July 5, 1961. Winnipeg Free Press.On July 3, 1961 a 19 year old singer named Barbra Streisand began a two week stint at Winnipeg's The Towers night club in the Town N Country Restaurant for a fee of $350. per week. (The year previous she dropped an 'a' from her first name so the above advert is misspelled.)
The Towers was an upscale, 300 seat supper club at 317 Kennedy Street. These clubs were the new trend on the local entertainment scene in the late 50's. The Copacabana, Pierre’s, Chan’s Moon Room Cabaret, Rae and Jerry’s Scarlet Lounge, Club Morocco, The Paddock and the Constellation Room were some of the others. The Towers and Rancho Don Carlo appear to have been the largest.
To fill their stages, the clubs relied on a circuit of mid-level and up-and-coming U.S. entertainers which is how Streisand, who had a Chicago-based agent, ended up here.

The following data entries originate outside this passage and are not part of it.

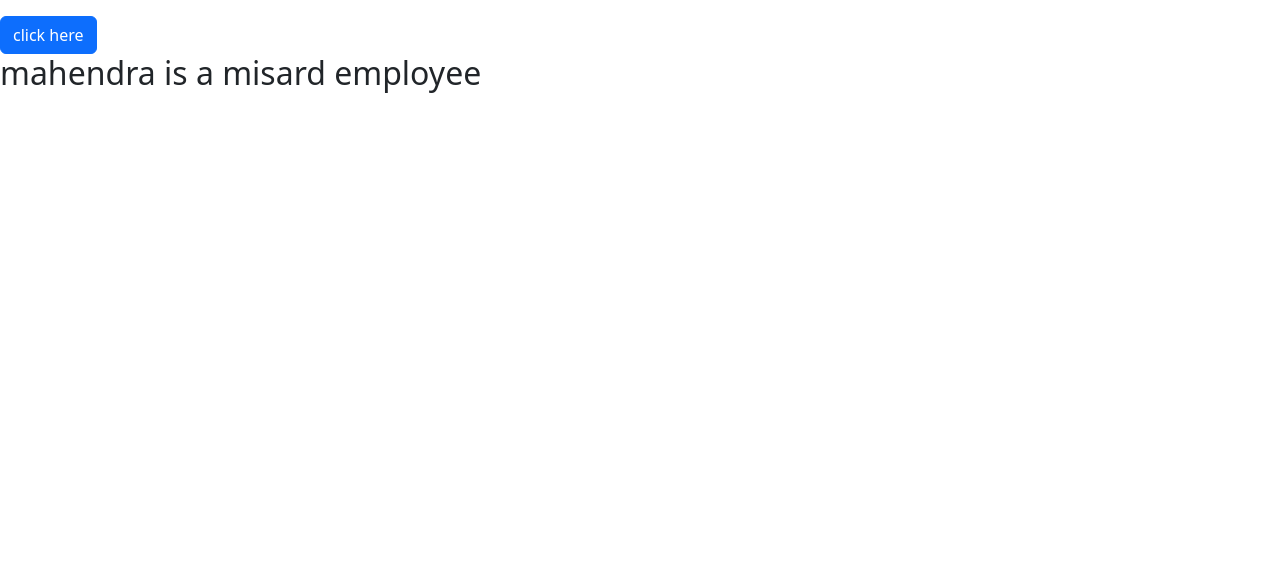
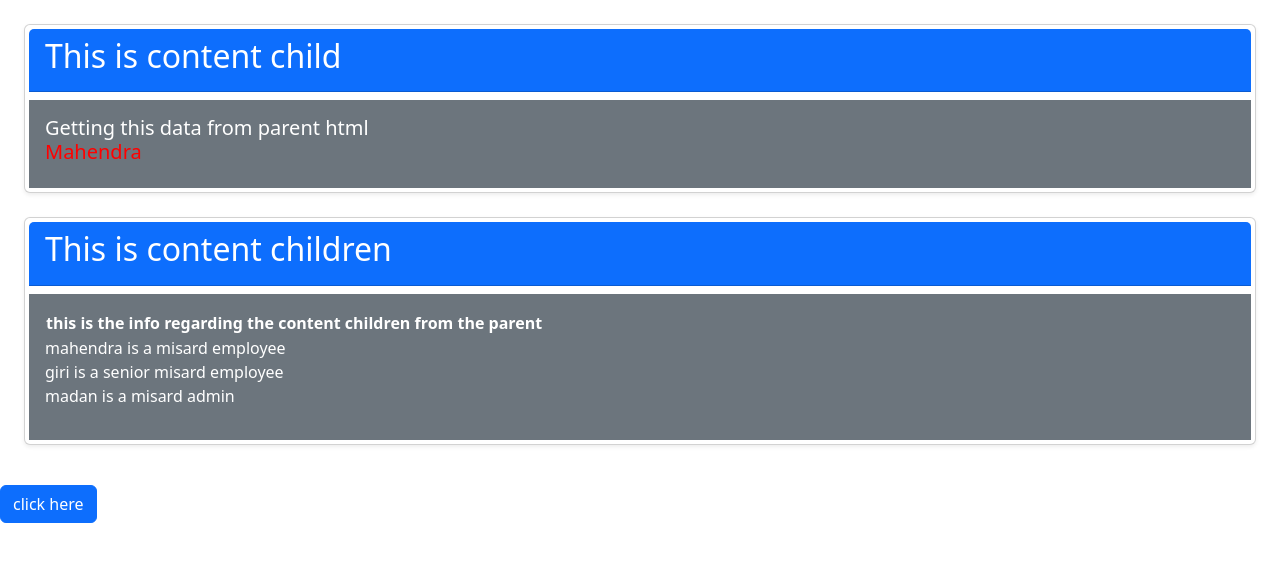
Before and after one commit to mahendrapmisard/Angular-prac, an Angular app: page / in a window 1280 px wide. Both pictures are taken after a click on the button "click here". Shown: the top 562 px of the page. Built offline with nearby package versions, Linux system fonts and the light colour scheme.

Commit message:
view content child

```diff
--- a/src/app/content-childcomponent/content-childcomponent.html
+++ b/src/app/content-childcomponent/content-childcomponent.html
@@ -1,6 +1,38 @@
 <!-- <p>content-childcomponent works!</p> -->
 <!-- <ng-content></ng-content> -->
+<div class="card shadow-sm m-4 text-white">
+  <div class="card-header bg-primary m-1">
+    <h2>This is content child</h2>
+  </div>
+  <div class="card-body bg-secondary m-1 text-white">
+    <h5>
+      Getting this data from parent html
+      <div style="color: red; text-shadow: black">{{ empname }}</div>
+    </h5>
+    <!-- <ng-content select=".employee-info"></ng-content> -->
+  </div>
+</div>
+
+<div class="card shadow-sm m-4 text-white">
+  <div class="card-header bg-primary m-1">
+    <h2>This is content children</h2>
+  </div>
+  <div class="card-body bg-secondary m-1 text-white">
+    <table class="table table-boarded color-black">
+      <thead>
+        <th>this is the info regarding the content children from the parent</th>
+      </thead>
+      <tbody>
+        @for (item of empinfo; track $index) {
+          <tr>
+            {{
+              item
+            }}
+          </tr>
+        }
+      </tbody>
+    </table>
+  </div>
+</div>
 
 <button class="btn btn-primary mt-3" (click)="showemployeeinfo()">click here</button>
-
-<h2>{{ this.empinfo }}</h2>
--- a/src/app/content-childcomponent/content-childcomponent.ts
+++ b/src/app/content-childcomponent/content-childcomponent.ts
@@ -1,4 +1,4 @@
-import { Component, ContentChild, ElementRef } from '@angular/core';
+import { Component, ContentChild, ContentChildren, ElementRef, QueryList } from '@angular/core';
 import { ɵEmptyOutletComponent } from "@angular/router";
 
 @Component({
@@ -9,20 +9,26 @@ import { ɵEmptyOutletComponent } from "@angular/router";
 })
 export class ContentChildcomponent {
 
-@ContentChild('employeinfo') employeeinfo !: ElementRef<HTMLElement>;
+@ContentChildren('employeinfo') employeeinfo !: QueryList<ElementRef<HTMLElement>>;
 
 
-@ContentChild('employeename') employeename !: ElementRef<HTMLInputElement>;
-empinfo = ''
+@ContentChild('employeename') employeename !: ElementRef<HTMLElement>;
+empinfo :string[]= []
 empname = ''
 
 showemployeeinfo(){
-
+// let empinfo :string[] = []
 // this.empinfo =
 
 // this.empname = this.employeename.nativeElement.value
-this.empinfo = this.employeeinfo.nativeElement.textContent
-console.log(this.empinfo)
+this.employeeinfo.forEach((item)=>{
+  this.empinfo.push(item.nativeElement.innerText)
+})
+// console.log(this.employeeinfo)
+
+
+this.empname = this.employeename.nativeElement.textContent
+// console.log(this.empname)
 
 
 }
--- a/src/app/content-parentcomponent/content-parentcomponent.html
+++ b/src/app/content-parentcomponent/content-parentcomponent.html
@@ -3,4 +3,10 @@
   <!-- <input type="text" class="form-control mt-4" #employeename /> -->
 
   <p #employeinfo>mahendra is a misard employee</p>
+
+  <p #employeinfo>giri is a senior misard employee</p>
+
+  <p #employeinfo>madan is a misard admin</p>
+
+  <h4 #employeename>Mahendra</h4>
 </app-content-childcomponent>
```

Streisand played to critical acclaim but her avant-guard style was new to Winnipeggers.
Gene Telpner, in a favourable Free Press review, said "Miss Streisand is the type of singer you'd expect to find in the Blue Angel or San Francisco's hungry i. That's why Winnipeggers may find her rather strange."
The audience watched quietly, some say it’s because they didn’t 'get' her but others said that they were silenced by her amazing voice.
If Winnipeggers didn't get Streisand, the feeling was mutual.
Her very first television interview was on the Tonight Show later that year and she spoke of the Winnipeg gig saying that she liked it but that the audience was very casual:
"I worked in Winnipeg. This was a beautiful nightclub, very posh, except the people wore short shirt sleeves. They didn't wear ties to come to the nightclub"
TIME, April 10, 1964
The following year Streisand appeared in a run of the Broadway musical "I Can Get it For You Wholesale." She was immediately noticed and a star was born. In 1963 she released her first album and in April 1964, while starring in the musical Funny Girl, she made the cover of TIME magazine.
It took 45 years until she performed again in Canada. She played Montreal, then Toronto in 2006.
Local lore says that Streisand was 'fired' by T & C co-owner Auby Galpern and told that she would never make it as a cabaret singer. That has recently been disputed by a couple of former senior T & C staffers who say that she was released early at the request of her agent to return to the U.S. for work.
In an April 23, 1964 Gene Telpner column, Galpern said of Streisand "I liked her but I thought she dressed very strangely" (she bought her wardrobe at rummage sales to give her an eclectic look).
As for the supper club phenomenon, as other cities around Winnipeg grew in size and status, that old Chicago / Minneapolis / Winnipeg entertainment circuit that had been around since the days of vaudeville began to disappear.
By the mid 1960s clubs relied more on local talent to fill stages and that favoured a new crop of up-and-coming locals including Lenny Breau, The Squires (Neil Young's band) and Chad Allen and the Reflections (later renamed The Guess Who).
By the late 1960s supper clubs gave way to more informal hotel lounges. From old favourites like the Marlborough (with the Golden Crown) and the McLaren (with the Fiesta Room) to the crop of new hotels like the Gordon chain and Viscout Gort, most hotels had a live music lounge.
The Towers continued into the early 70s when the Ginakes Brothers, (some of whom went on to open the Pony Corral chain), took it over. It was then renovated into Studio 44, Winnipeg's largest discotheque. In 1981 it was renovated again into the Stage West Dinner Theatre.
The building was torn down in 1985 to make way for the Portage Place development.
For more on Streisand in Winnipeg:
A fan site has a page dedicated to the Winnipeg stint and includes an audio clip of the Tonight Show interview (which is where Streisand's Winnipeg quote above comes from). Also see Babs' big night in the 'Peg for some behind the scenes tidbits.
For more on Winnipeg Music clubs in the 1960s:
Canadian Idols CBC